Front-end code edit data
§

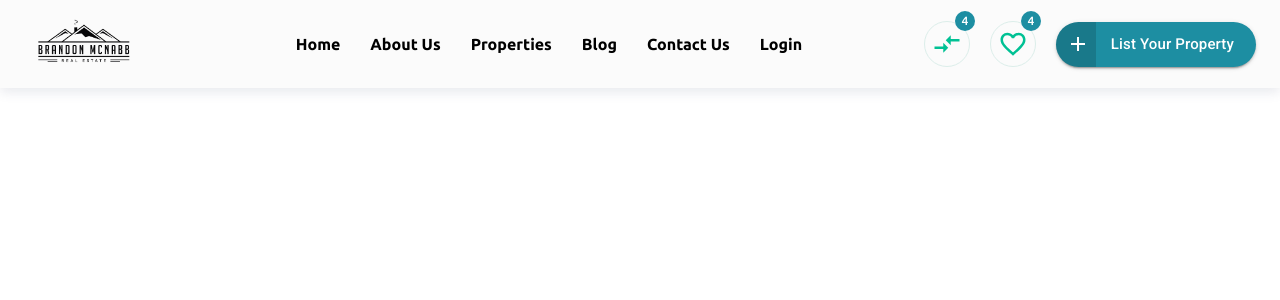
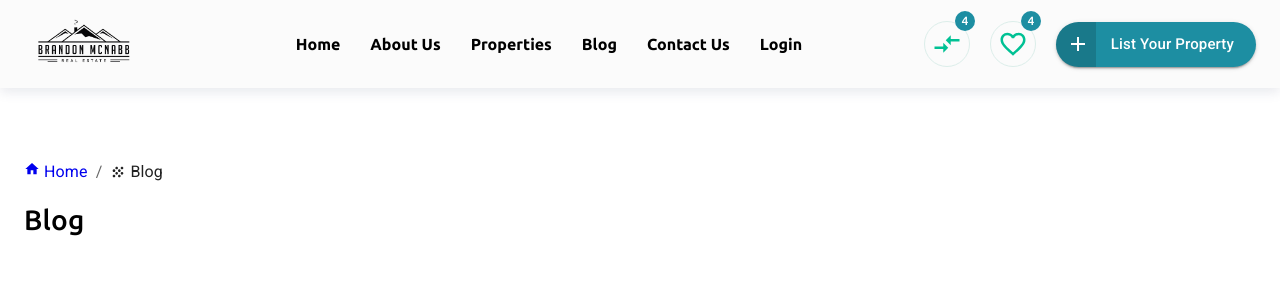
Before and after one commit to Babusona27/real-estate, a React (Create React App) app in the folder frontend/: page /Blog in a window 1280 px wide. Shown: the top 300 px of the page. Built offline with nearby package versions, Linux system fonts and the light colour scheme; what reduxjs-toolkit-persist would draw is missing.

Commit message:
suraj blog page start

```diff
--- a/frontend/src/pages/Blog.js
+++ b/frontend/src/pages/Blog.js
@@ -1,5 +1,6 @@
 import {
   Box,
+  Breadcrumbs,
   Button,
   Container,
   Divider,
@@ -18,6 +19,9 @@ import React, { useState } from "react";
 import Header from "../components/Header";
 import Footer from "../components/Footer";
 import theme from "../Theme";
+import HomeIcon from "@mui/icons-material/Home";
+import GrainIcon from "@mui/icons-material/Grain";
+import { Link } from "react-router-dom";
 
 const Blog = () => {
   return (
@@ -25,10 +29,79 @@ const Blog = () => {
       <Box>
         <Header />
       </Box>
-            <Box>
-                <Typography>Blog Page</Typography>
+      {/* banner section  */}
+      <Box
+        sx={{
+          padding: {
+            xs: "70px 0px 50px",
+            sm: "160px 0px 50px",
+            md: "160px 0px 50px",
+            lg: "160px 0px 50px",
+          },
+        }}
+      >
+        <Container
+          maxWidth="xl"
+          sx={{
+            height: "100%",
+            padding: {
+              xs: "0px 10px",
+              sm: "0px 10px",
+              md: "0px 10px",
+              lg: "0px 24px",
+            },
+          }}
+        >
+          <Breadcrumbs aria-label="breadcrumb">
+            <Link
+              to="/"
+              underline="hover"
+              sx={{ display: "flex", alignItems: "center" }}
+              color="inherit"
+            >
+              <HomeIcon sx={{ mr: 0.5 }} fontSize="inherit" />
+              Home
+            </Link>
+            <Typography
+              sx={{ display: "flex", alignItems: "center" }}
+              color="text.primary"
+            >
+              <GrainIcon sx={{ mr: 0.5 }} fontSize="inherit" />
+              Blog
+            </Typography>
+          </Breadcrumbs>
+          <Typography
+              variant="h4"
+              component={"h2"}
+              sx={{
+                fontSize: "28px",
+                fontWeight: "500",
+                lineHeight: "32px",
+                margin: "20px 0px",
+              }}
+            >
+             Blog
+            </Typography>
+        </Container>
       </Box>
+      {/* blog area  */}
+
+      <Container
+          maxWidth="xl"
+          sx={{
+            height: "100%",
+            padding: {
+              xs: "0px 10px",
+              sm: "0px 10px",
+              md: "0px 10px",
+              lg: "0px 24px",
+            },
+          }}
+        >
+        <Box >
+            </Box>
+        </Container>
     </>
-    )
-}
-export default Blog
+  );
+};
+export default Blog;
--- a/frontend/src/pages/Home.js
+++ b/frontend/src/pages/Home.js
@@ -93,6 +93,7 @@ const Home = () => {
       <Box>
         <Header />
       </Box>
+      {/* banner section  */}
       <Box
         component={"div"}
         className="banner_sec"
```
Lines whose indentation alone changed are shown as unchanged.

§

PROBLEM DETAILS
Respond with one number, namely the count of lines in the entries above that hold the word "Link".

OUTPUT
3